The Short Fiction of Ivan Turgenev
A Reading Life Project
"A Sportsman's Sketches may well be the greatest collection of short stories ever written"-Frank O'Connor
Frank O'Connor loved the short stories of Ivan Turgenev (1818 to 1883.) He said if he were forced to name the two best short stories ever written they would both be by Ivan Turgenev. (I think O'Connor is at his best when he talks of Turgenev and Guy de Maupassant.) Ford Madox Ford said Turgenev's short stories were among the greatest of all cultural treasures of humanity, and he is including the great art and music of all time. He also said his stories were very hard to write about. With these preliminaries out of the way (there is some background information on Turgenev in my prior posts on his work), I am very happy to announce that another Reading Life Project, The Short Fiction of Ivan Turgenev. He wrote some 70 short stories, probably not much more than 1000 pages in all. (As I am reading the stories on my Ipad I have to estimate the page lengths.)

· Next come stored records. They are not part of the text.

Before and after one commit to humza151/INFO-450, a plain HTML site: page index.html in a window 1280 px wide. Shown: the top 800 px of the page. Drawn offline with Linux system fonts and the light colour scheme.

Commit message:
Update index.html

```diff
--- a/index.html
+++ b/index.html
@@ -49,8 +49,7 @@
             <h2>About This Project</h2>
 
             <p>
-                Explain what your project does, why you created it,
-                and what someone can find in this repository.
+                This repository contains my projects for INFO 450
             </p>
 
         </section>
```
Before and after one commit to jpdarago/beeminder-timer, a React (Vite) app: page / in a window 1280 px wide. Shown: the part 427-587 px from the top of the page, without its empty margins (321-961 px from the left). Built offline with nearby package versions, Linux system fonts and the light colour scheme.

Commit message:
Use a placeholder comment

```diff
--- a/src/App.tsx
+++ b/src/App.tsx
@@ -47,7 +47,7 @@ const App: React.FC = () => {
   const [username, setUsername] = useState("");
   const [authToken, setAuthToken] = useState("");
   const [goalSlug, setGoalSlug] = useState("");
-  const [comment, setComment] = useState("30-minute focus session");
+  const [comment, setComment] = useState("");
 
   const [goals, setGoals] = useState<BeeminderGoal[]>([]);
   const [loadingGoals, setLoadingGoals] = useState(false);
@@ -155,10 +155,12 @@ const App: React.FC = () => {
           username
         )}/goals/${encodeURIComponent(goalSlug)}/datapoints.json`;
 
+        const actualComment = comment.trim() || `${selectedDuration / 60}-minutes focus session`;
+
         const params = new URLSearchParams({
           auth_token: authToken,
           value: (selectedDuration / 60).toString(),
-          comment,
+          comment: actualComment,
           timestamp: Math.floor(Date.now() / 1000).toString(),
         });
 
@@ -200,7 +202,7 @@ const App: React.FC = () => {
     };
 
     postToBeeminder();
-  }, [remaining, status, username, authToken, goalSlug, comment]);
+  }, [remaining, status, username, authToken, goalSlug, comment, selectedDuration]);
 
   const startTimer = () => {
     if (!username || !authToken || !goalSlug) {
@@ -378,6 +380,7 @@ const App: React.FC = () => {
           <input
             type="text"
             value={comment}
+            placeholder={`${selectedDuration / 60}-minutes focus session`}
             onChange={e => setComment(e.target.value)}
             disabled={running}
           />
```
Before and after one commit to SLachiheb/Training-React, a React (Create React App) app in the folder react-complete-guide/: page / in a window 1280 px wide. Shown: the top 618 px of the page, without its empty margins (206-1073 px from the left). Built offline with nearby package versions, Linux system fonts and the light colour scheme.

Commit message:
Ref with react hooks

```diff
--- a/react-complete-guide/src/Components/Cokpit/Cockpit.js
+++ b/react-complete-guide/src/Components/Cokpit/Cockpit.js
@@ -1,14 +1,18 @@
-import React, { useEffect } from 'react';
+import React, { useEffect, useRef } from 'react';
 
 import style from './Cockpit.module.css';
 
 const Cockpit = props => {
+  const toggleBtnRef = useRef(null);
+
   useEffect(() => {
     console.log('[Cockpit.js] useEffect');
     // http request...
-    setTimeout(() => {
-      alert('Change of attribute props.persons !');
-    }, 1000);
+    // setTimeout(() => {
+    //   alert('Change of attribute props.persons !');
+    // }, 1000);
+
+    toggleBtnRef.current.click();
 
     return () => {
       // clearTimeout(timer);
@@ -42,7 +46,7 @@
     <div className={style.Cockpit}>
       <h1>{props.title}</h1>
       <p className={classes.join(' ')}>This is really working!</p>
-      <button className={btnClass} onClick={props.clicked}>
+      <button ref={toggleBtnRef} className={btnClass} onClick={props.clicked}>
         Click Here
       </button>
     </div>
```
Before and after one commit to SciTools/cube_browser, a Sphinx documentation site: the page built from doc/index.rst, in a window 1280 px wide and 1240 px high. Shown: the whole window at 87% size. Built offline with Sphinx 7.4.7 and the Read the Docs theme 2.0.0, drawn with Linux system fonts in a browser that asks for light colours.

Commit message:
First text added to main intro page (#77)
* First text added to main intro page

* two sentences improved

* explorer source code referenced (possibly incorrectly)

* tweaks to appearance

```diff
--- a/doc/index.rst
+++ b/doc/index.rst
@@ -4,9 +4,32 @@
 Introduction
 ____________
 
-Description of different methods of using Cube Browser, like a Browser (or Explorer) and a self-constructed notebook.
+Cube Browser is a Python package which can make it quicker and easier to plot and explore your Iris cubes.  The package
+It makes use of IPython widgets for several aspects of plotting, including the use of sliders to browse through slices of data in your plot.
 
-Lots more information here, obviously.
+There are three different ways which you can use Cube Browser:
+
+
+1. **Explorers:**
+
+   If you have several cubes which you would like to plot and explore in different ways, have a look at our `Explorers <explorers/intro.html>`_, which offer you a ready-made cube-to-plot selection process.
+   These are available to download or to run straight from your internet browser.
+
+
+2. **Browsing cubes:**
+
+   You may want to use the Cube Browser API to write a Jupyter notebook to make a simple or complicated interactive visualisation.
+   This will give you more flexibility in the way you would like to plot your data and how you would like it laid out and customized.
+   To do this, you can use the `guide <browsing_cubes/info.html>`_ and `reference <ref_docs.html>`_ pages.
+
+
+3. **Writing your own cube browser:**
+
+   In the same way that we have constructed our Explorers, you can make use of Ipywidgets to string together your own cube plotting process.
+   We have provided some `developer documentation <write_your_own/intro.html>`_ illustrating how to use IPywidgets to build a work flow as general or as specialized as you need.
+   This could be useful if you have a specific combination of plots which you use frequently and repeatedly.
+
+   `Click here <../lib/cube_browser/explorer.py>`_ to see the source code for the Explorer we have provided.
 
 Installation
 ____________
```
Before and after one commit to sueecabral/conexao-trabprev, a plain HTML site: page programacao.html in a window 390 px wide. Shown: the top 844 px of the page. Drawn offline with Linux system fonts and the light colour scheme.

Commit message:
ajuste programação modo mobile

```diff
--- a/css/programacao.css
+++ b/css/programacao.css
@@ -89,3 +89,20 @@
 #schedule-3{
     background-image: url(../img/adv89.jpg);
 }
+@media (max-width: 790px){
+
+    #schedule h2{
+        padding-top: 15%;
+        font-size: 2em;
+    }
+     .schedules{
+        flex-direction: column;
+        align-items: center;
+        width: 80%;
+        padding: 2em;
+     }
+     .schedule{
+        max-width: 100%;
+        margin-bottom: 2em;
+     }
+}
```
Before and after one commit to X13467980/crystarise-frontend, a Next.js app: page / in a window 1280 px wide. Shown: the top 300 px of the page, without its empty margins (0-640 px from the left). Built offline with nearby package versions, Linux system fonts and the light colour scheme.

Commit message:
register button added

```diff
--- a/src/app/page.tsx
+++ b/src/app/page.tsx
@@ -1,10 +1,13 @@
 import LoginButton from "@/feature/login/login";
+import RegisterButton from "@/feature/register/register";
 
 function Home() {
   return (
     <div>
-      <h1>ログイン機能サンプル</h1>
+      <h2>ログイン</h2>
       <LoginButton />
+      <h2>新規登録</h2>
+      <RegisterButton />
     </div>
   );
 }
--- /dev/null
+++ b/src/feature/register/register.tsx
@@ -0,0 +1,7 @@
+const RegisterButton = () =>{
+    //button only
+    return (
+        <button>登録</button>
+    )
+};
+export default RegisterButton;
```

"Hor and Kalinitch" is the very first short story by Turgenev. It, like all the stories in Sportsman's Sketches is based on what he saw and learned while living on his mother's vast estate where she owned around five thousand serfs, over whom she basically held powers of life and death and whom she treated with great cruelty. Some historians say that Turgenev's stories were in part responsible for the abolition of serfdom in Russia but I think this maybe a bit of a stretch.
In this story the narrator appears as an emotionally detached observer. The story centers on two serfs, the title characters, owned by a small land holder. One is very thrifty and the other idealistic. Going back to Frank O'Connor, author of the by far best book on the short stories (OK it will also drive you crazy), he says Turgenev's basic theme in all his work is his attempt to work out his own feelings that he was a weak ineffectual person, O'Connor says he was not, and his admiration for the "practical man" who knows how to do things.
"Hor and Kalinitch" really is more of a sketch of life in the time and place than a plot centered work. Turgenev's does a wonderful job of letting us see even now what it was like to live in Russia in the 1850s. We feel like we are walking through an estate. It is also a very funny story when it focuses on the landlord.
I have previously posted on his novel, Fathers and Sons, his novella, Diary of a Superfluous Man and his short story, "Father Alexyei's Story".
Please share your experience with Turgenev with us.